Using tools from the Large Hadron Collider, scientists have designed a machine that translates interstellar radiation in music, effectively capturing the melodies of the stars.
The Large Hadron Collider has helped physicists conduct some truly groundbreaking research, including the 2013 discovery of the Higgs boson as well as more recent discoveries of new particles and states of matter. But in addition to particle physics, the LHC can also contribute to another sphere of human achievement: freeform jazz.
Arturo Fernandez and Guillermo Tejeda, two scientists from ALICE (A Large Ion Collider Experiment), have used tools provided by the LHC to create a “cosmic piano.” This instrument detects the particles created when cosmic rays (high-energy radiation waves that originate from outside our solar system) interact with molecules in Earth’s surface. A special material within the instrument, called a scintillator, absorbs the energy from these excited particles and translates it into light signals. Finally, the piano relays the light signals in the form of musical notes and synchronized flashes of colored light.
Cosmic pianos have been making music for two years now, with a few models being sold for about $2,500. But they made their live musical debut at the Montreux Jazz Festival in July 2014, when jazz pianist Al Blatter accompanied the musical stylings of cosmic rays with his own improvisations.
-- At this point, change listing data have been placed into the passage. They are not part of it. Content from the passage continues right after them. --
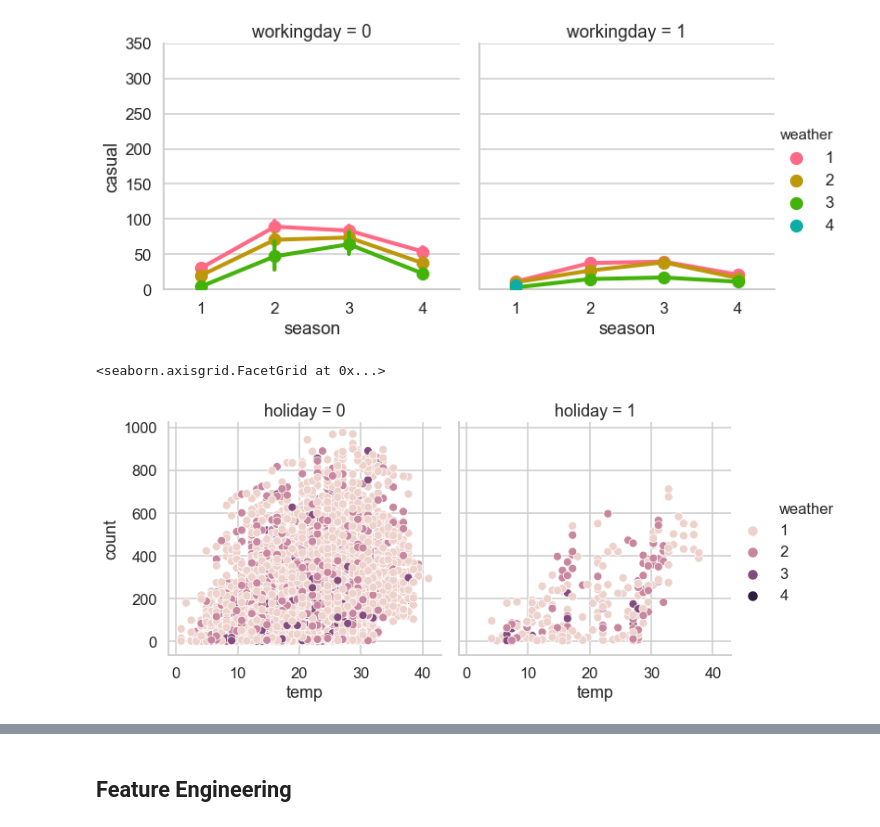
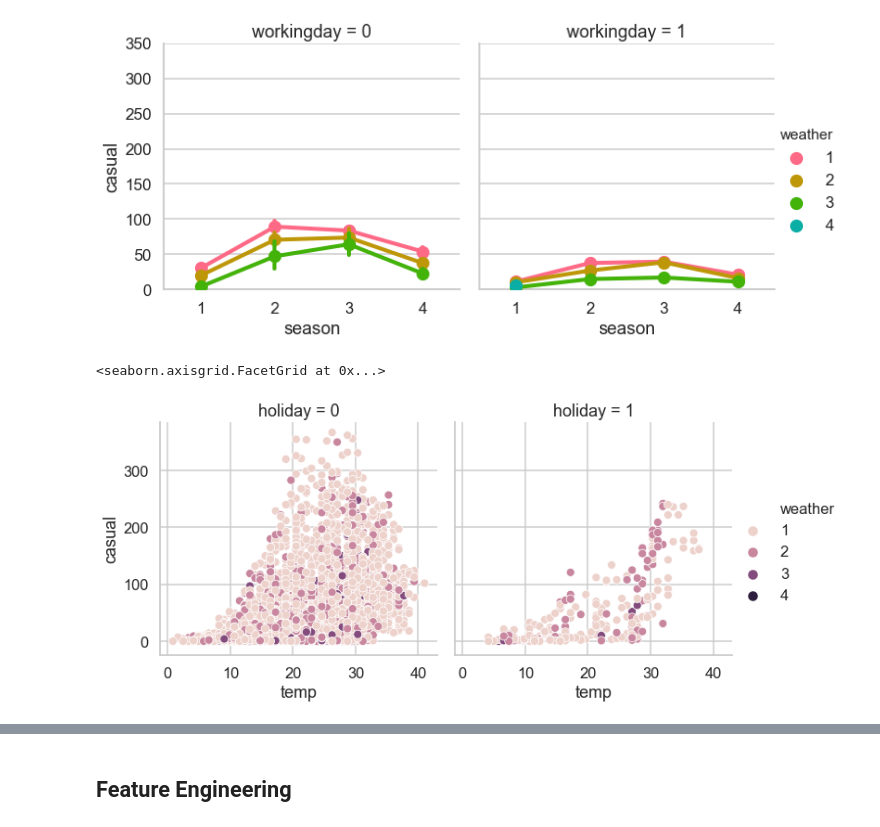
Before and after one commit to julisep/SPICEDbootcamp, a Jupyter notebook: Week_03/Bicycle/Bicycle02_registered_casual.ipynb, the cells around one changed output, grey strips where cells are left out. Saved outputs shown, nothing was run; the diff lists cells and outputs as text; code cells hidden in the pictures.

```diff
--- a/Week_03/Bicycle/Bicycle02_registered_casual.ipynb
+++ b/Week_03/Bicycle/Bicycle02_registered_casual.ipynb
@@ -61,7 +61,7 @@ g.set(ylim=(0, 350))
 <seaborn.axisgrid.FacetGrid at 0x...>
 [figure]
 # %%
-sns.relplot(x="temp", y="count", hue="weather", col="holiday", data=X_train)
+sns.relplot(x="temp", y="casual", hue="weather", col="holiday", data=X_train)
 # %% [output]
 <seaborn.axisgrid.FacetGrid at 0x...>
-[figure, old version]
+[figure, new version]
```
Also changed, not shown: parts of 28 cells of this notebook, 2 other files.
Other examples of "sonification," or the conversion of raw data into sound, have used the sun’s magnetic field, cosmic background radiation leftover from the Big Bang, radioactive particles inside a cloud chamber, and radiation captured by NASA’s Lunar Renaissance Orbiter.